Two-step social learning strategy: from social ties to information use
Network formation and social learning on a given network both drive information transmission, yet little is known about how they interact. We use a laboratory experiment to investigate how individuals choose ties to form networks, and how the resulting social ties and networks shape information use. To do so, we introduce new methods in which social learning happens in two steps. First, social learners choose ties, and social networks result. Second, social learners make choices based on the information distributed on these networks. Participants were separated into two types to complete a learning task. Demonstrators were in self-contained networks and learned both individually and socially. Social learners first observed demonstrator networks and purchased ties to specific demonstrators. We then used the strategy method to elicit each social learner's complete strategy given her ties. Social learners prefer well-connected demonstrators, and they vary the number of ties they purchase depending on demonstrator network structure. Social learners use both success and frequency information from demonstrators, but how they do so depends on the network structure and the ties purchased. We discover that people use multiple, interacting forms of social information. Finally, comparing empirical data to optimal social learning strategies simulated using Monte Carlo simulations suggests cues about frequencies and network connections can result in sub-optimal use of social information. Our results show that people form social ties strategically, which in turn shapes social networks and how people use social information about choice frequencies and success on a network.
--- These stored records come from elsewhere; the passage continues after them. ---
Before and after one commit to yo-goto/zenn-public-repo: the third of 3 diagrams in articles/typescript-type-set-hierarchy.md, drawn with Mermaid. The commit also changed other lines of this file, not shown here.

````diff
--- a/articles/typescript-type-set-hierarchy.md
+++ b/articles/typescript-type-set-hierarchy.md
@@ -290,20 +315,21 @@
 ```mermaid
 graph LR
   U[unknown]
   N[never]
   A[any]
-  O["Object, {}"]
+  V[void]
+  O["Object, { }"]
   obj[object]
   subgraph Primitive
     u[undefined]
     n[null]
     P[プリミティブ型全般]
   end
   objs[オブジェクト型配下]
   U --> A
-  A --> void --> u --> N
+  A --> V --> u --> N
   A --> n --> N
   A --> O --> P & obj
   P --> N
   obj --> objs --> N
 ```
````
These kinds of interactions should be critical to social transmission and cultural evolution.